TASK INSTRUCTIONS: Show every line of the data below that includes the word "gaps".

SOURCE MATERIAL:
● ● ● ● ● ● ●

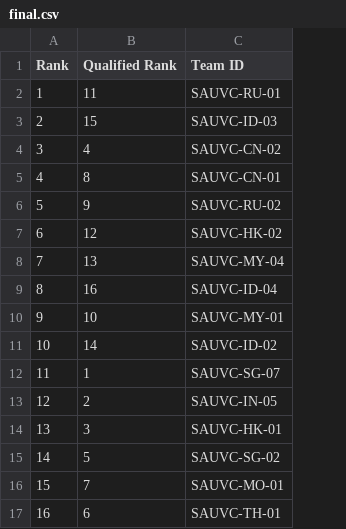
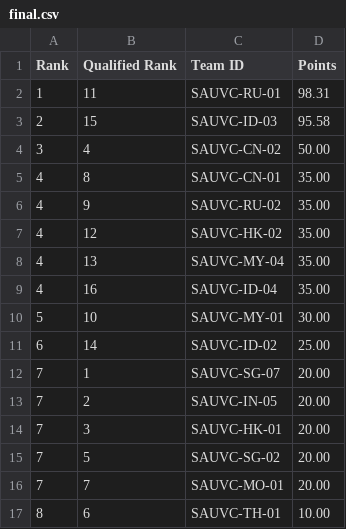
Before and after one commit to sauvc/sauvc.github.io, a CSV file: data/final.csv, drawn as a sheet; the diff names each change by its address in the sheet, - before the commit and + after, or states it on an @@ line.

Commit message:
updated rank to indicate ties

```diff
--- a/data/final.csv
+++ b/data/final.csv
+column D (Points), rows 2-17: 98.31 | 95.58 | 50.00 | 35.00 | 35.00 | 35.00 | 35.00 | 35.00 | 30.00 | 25.00 | 20.00 | 20.00 | 20.00 | 20.00 | 20.00 | 10.00
-A6 (Rank): 5
+A6 (Rank): 4
-A7 (Rank): 6
+A7 (Rank): 4
-A8 (Rank): 7
+A8 (Rank): 4
-A9 (Rank): 8
+A9 (Rank): 4
-A10 (Rank): 9
+A10 (Rank): 5
-A11 (Rank): 10
+A11 (Rank): 6
-A12 (Rank): 11
+A12 (Rank): 7
-A13 (Rank): 12
+A13 (Rank): 7
-A14 (Rank): 13
+A14 (Rank): 7
-A15 (Rank): 14
+A15 (Rank): 7
-A16 (Rank): 15
+A16 (Rank): 7
-A17 (Rank): 16
+A17 (Rank): 8
```
Also changed, not shown: 2 other files.
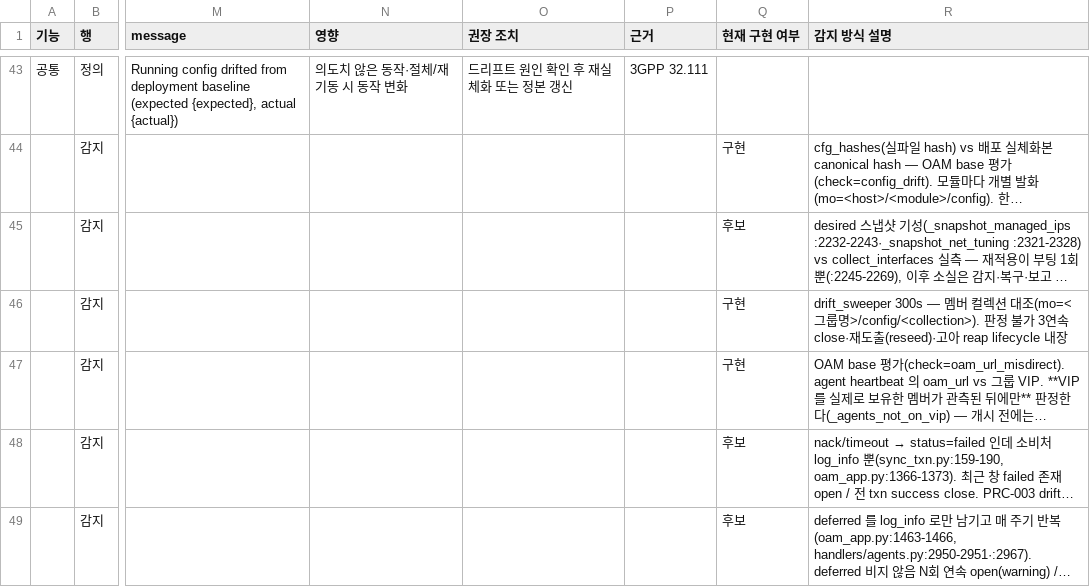
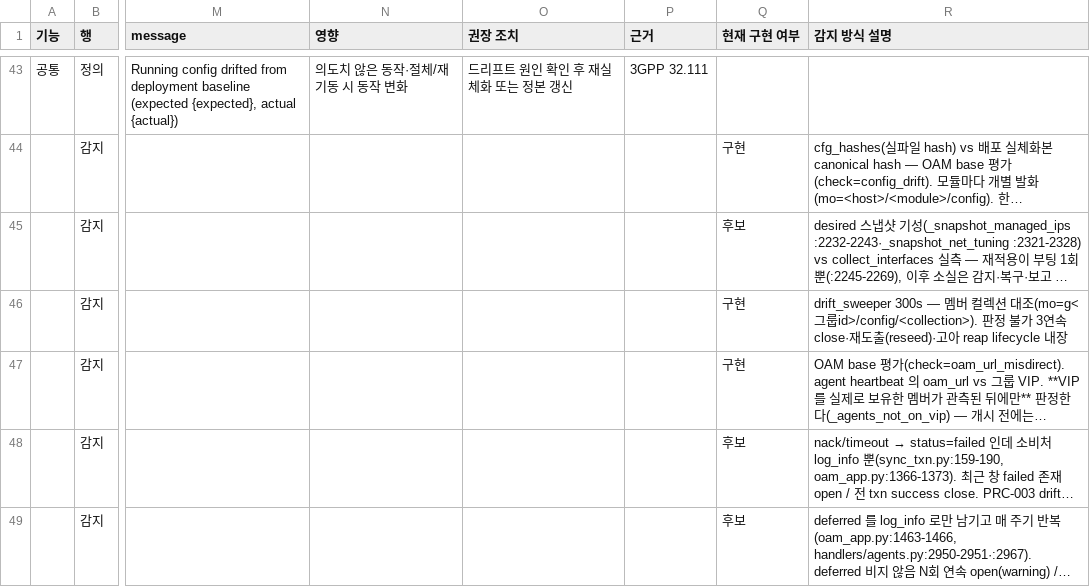
Before and after one commit to nexlin/cims, a CSV file: docs/design/alarm_catalog.csv, drawn as a sheet; only a part is shown, gaps mark what is left out; long unchanged cells end in …; the diff names each change by its address in the sheet, - before the commit and + after, or states it on an @@ line.

```diff
--- a/docs/design/alarm_catalog.csv
+++ b/docs/design/alarm_catalog.csv
-R46 (감지 방식 설명): …대조(mo=<그룹명>/config/<collection>). 판정…
+R46 (감지 방식 설명): …대조(mo=g<그룹id>/config/<collection>). 판정…
```
Also changed, not shown: 6 other files.
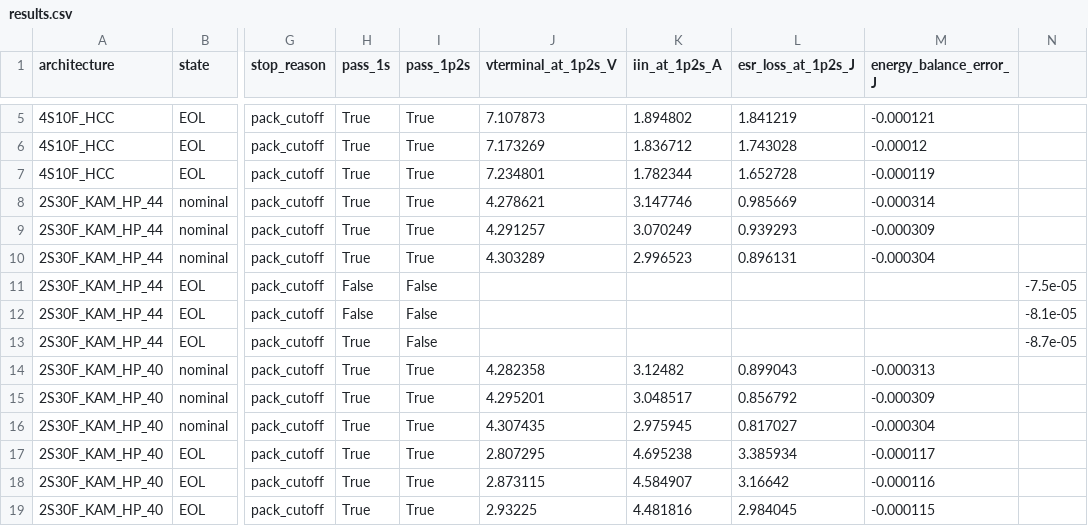
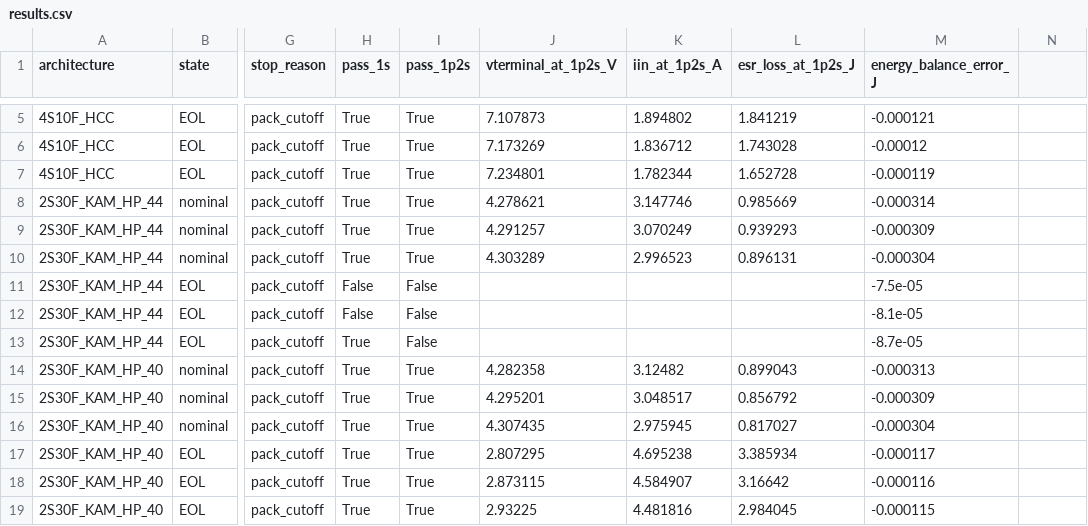
Before and after one commit to tortletortle/supercap-ups, a CSV file: research/architecture_reconciliation/results.csv, drawn as a sheet; only a part is shown, gaps mark what is left out; the diff names each change by its address in the sheet, - before the commit and + after, or states it on an @@ line.

Commit message:
Normalize missing task-state columns in expanded comparison CSV

```diff
--- a/research/architecture_reconciliation/results.csv
+++ b/research/architecture_reconciliation/results.csv
-M11 (energy_balance_error_J): (empty)
+M11 (energy_balance_error_J): -7.5e-05
-N11: -7.5e-05
+N11: (empty)
-M12 (energy_balance_error_J): (empty)
+M12 (energy_balance_error_J): -8.1e-05
-N12: -8.1e-05
+N12: (empty)
-M13 (energy_balance_error_J): (empty)
+M13 (energy_balance_error_J): -8.7e-05
-N13: -8.7e-05
+N13: (empty)
```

● ● ● ● ● ● ●

TASK RESPONSE:
Before and after one commit to nexlin/cims, a CSV file: docs/design/alarm_catalog.csv, drawn as a sheet; only a part is shown, gaps mark what is left out; long unchanged cells end in …; the diff names each change by its address in the sheet, - before the commit and + after, or states it on an @@ line.
Before and after one commit to tortletortle/supercap-ups, a CSV file: research/architecture_reconciliation/results.csv, drawn as a sheet; only a part is shown, gaps mark what is left out; the diff names each change by its address in the sheet, - before the commit and + after, or states it on an @@ line.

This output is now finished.